In years past, Freakwater’s schedule — long periods of hibernation followed by short bursts of activity — lent the band’s records a tentative feel. One reason Springtime sounds more assured, Irwin and Bean will tell you, is because the extended legal wrangling with E-Squared which postponed its release gave them more time actually to learn the songs. In years past, Bean and Irwin were able to rehearse together only when time and travel money permitted. Recording sessions were similarly brutish and short. Surprisingly, given its budgetary limitations, Springtime is a clean, decidedly un-lo-fi recording, much more polished than even the Brad Wood-produced Old Paint.
Bean and Irwin debuted several tunes from Springtime at a show in Chicago last winter, where the band has a sturdy fan base. “We never [play] to be more popular,” says Bean. “It’s usually to make money, like, ‘If we do this show, we can pay our insurance next month,’ or whatever.” Freakwater will, with great reluctance, play their first-ever Los Angeles headlining show in their extended history sometime this spring, as well as a few weeks’ worth of roadshows. No one seems to know what happens next. Bean speaks wistfully of getting her teaching certificate and moving her family to Greece for the summer.
“There’s a certain amount of instability when you’re involved in music. It’s not like you get a 401(k) plan or something,” she says. “You get screwed sometimes, and things turn out great sometimes, and if you love what you’re doing, it doesn’t really matter. I love singing, and I love playing my guitar, but I love doing it in my house just as much. Sometimes I think I need to figure out whether I need to do it beyond that level. Apparently I do. Sometimes I’m just not sure why.”

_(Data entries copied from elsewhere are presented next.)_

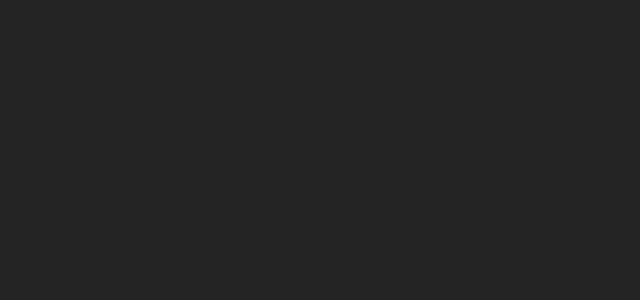
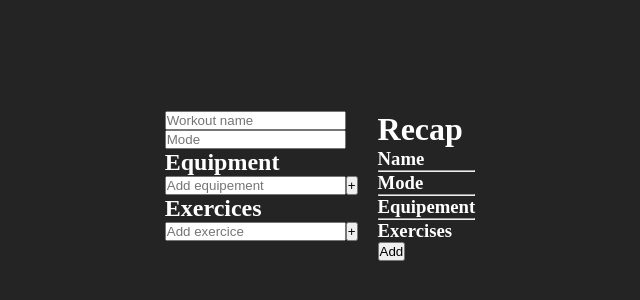
Before and after one commit to Alik64/workoutApp, a React (Create React App) app: page /newWorkout in a window 1280 px wide. Before the commit this address had no page. Shown: the part 214-514 px from the top of the page, without its empty margins (320-960 px from the left). Built offline with nearby package versions, Linux system fonts and the light colour scheme.

Commit message:
add NewWorkout.js

```diff
--- a/src/App.js
+++ b/src/App.js
@@ -1,22 +1,17 @@
-import { Routes, Route } from 'react-router-dom'
-import './App.css';
-import Workout from './Components/Workout/Workout';
-import Home from './Pages/Home';
+import { Routes, Route } from "react-router-dom";
+
+import Home from "./Pages/Home";
+import NewWorkout from "./Pages/NewWorkout";
+import "./App.css";
 
 function App() {
   return (
     <div className="App">
-
       <Routes>
         <Route path="/" element={<Home />} />
-        <Route path="/workout">
-          <Route path="/workout:id" element={<Workout />} />
-        </Route>
+        <Route path="/newWorkout" element={<NewWorkout />} />
       </Routes>
     </div>
-
-
-
   );
 }
 
--- a/src/Pages/Home.js
+++ b/src/Pages/Home.js
@@ -1,14 +1,15 @@
 import React, { useContext, useEffect, useState } from "react";
-import Category from "../Components/Category/Category";
+
 import axios from "axios";
 import { appContext } from "../Context/appContext";
 
 export default function Home() {
-  const [data, setData] = useState();
-  console.table(data);
+  const [data, setData] = useState([]);
+  console.log('"Home page rendered" : ', "Home page rendered");
+  console.log("data : ", data);
   useEffect(() => {
     const fetchData = async () => {
-      const result = await axios.get("http://localhost:3000/api/v1/workouts");
+      const result = await axios.get("http://localhost:8080/api/v1/workouts");
       setData(result.data.data);
     };
     fetchData();
--- /dev/null
+++ b/src/Pages/NewWorkout.js
@@ -0,0 +1,161 @@
+import React, { useState } from "react";
+import axios from "axios";
+import ArrayInput from "../Components/ArrayInput";
+
+const NewWorkout = () => {
+  const initialState = {
+    name: "",
+    mode: "",
+    equipement: [],
+    exercises: [],
+    trainerTips: [],
+  };
+
+  const [state, setState] = useState(initialState);
+  const [equipement, setEquipement] = useState("");
+  const [exercice, setExercice] = useState("");
+
+  const handleInputChange = (e) => {
+    setState((prevState) => ({
+      ...prevState,
+      [e.target.name]: e.target.value,
+    }));
+  };
+
+  const addEquipement = (e) => {
+    e.preventDefault();
+    setState((prevState) => ({
+      ...prevState,
+      equipement: [...prevState.equipement, equipement],
+    }));
+    setEquipement("");
+  };
+  const removeEquipement = (eq) => {
+    setState((prevState) => ({
+      ...prevState,
+      equipement: [
+        ...prevState.equipement.filter((equipement) => equipement !== eq),
+      ],
+    }));
+  };
+
+  const addExercises = (e) => {
+    e.preventDefault();
+    setState((prevState) => ({
+      ...prevState,
+      exercises: [...prevState.exercises, exercice],
+    }));
+    setExercice("");
+  };
+  const removeExercises = (ex) => {
+    setState((prevState) => ({
+      ...prevState,
+      exercises: [...prevState.exercises.filter((exercise) => exercise !== ex)],
+    }));
+  };
+
+  const handleSubmit = (e) => {
+    e.preventDefault();
+    console.log(state);
+    setState(initialState);
+    setEquipement("");
+    setExercice("");
+  };
+
+  return (
+    <div style={{ display: "flex" }}>
+      <form onSubmit={handleSubmit} style={{ paddingRight: "20px" }}>
+        <div>
+          <input
+            type="text"
+            name="name"
+            placeholder="Workout name"
+            value={state.name}
+            onChange={handleInputChange}
+          />
+        </div>
+        <div>
+          <input
+            type="text"
+            name="mode"
+            placeholder="Mode"
+            value={state.mode}
+            onChange={handleInputChange}
+          />
+        </div>
+        <ArrayInput
+          title="Equipment"
+          name="equipement"
+          placeholder="Add equipement"
+          value={equipement}
+          onChange={(e) => setEquipement(e.target.value)}
+          onClick={addEquipement}
+        />
+        <ArrayInput
+          title="Exercices"
+          name="exercises"
+          placeholder="Add exercice"
+          value={exercice}
+          onChange={(e) => setExercice(e.target.value)}
+          onClick={addExercises}
+        />
+      </form>
+
+      <div>
+        <h1>Recap</h1>
+        <div>
+          <h3>Name</h3>
+          {state.name}
+        </div>
+        <hr />
+        <div>
+          <h3>Mode</h3>
+          {state.mode}
+        </div>
+        <hr />
+        <div>
+          <h3>Equipement</h3>
+          {state.equipement.map((eq, index) => (
+            <div key={index}>
+              {eq}
+              <button onClick={() => removeEquipement(eq)}>-</button>
+            </div>
+          ))}
+        </div>
+        <hr />
+        <div>
+          <h3>Exercises</h3>
+          {state.exercises.map((ex, index) => (
+            <div key={index}>
+              {ex}
+              <button onClick={() => removeExercises(ex)}>-</button>
+            </div>
+          ))}
+        </div>
+        <button onClick={handleSubmit}>Add</button>
+      </div>
+    </div>
+  );
+};
+
+export default NewWorkout;
+
+// {
+//     "name": "Core Buster",
+//     "mode": "AMRAP 20",
+//     "equipment": [
+//       "rack",
+//       "barbell",
+//       "abmat"
+//     ],
+//     "exercises": [
+//       "15 toes to bars",
+//       "10 thrusters",
+//       "30 abmat sit-ups"
+//     ],
+//     "trainerTips": [
+//       "Split your toes to bars into two sets maximum",
+//       "Go unbroken on the thrusters",
+//       "Take the abmat sit-ups as a chance to normalize your breath"
+//     ]
+//   }
```
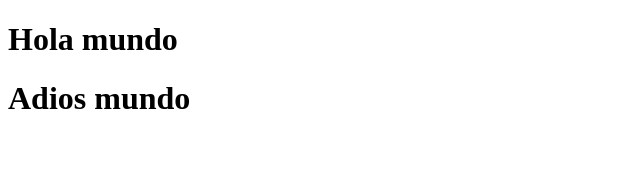
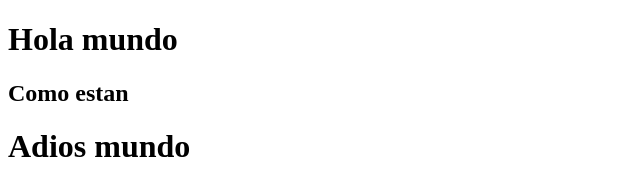
Before and after one commit to Abigail0015/REPOSITORIO-DE-PRUEBA, a plain HTML site: page index.html in a window 1280 px wide. Shown: the whole page, without its empty margins (0-640 px from the left). Drawn offline with Linux system fonts and the light colour scheme.

Commit message:
Issue #1 Se agrego el texto

```diff
--- a/index.html
+++ b/index.html
@@ -8,6 +8,7 @@
 </head>
 <body>
     <h1>Hola mundo</h1>
+    <h2>Como estan</h2>
     <h1>Adios mundo</h1>
 </body>
 </html>
```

Allison Stewart is a Los Angeles-bred, Chicago-based freelance writer who specializes in music and politics.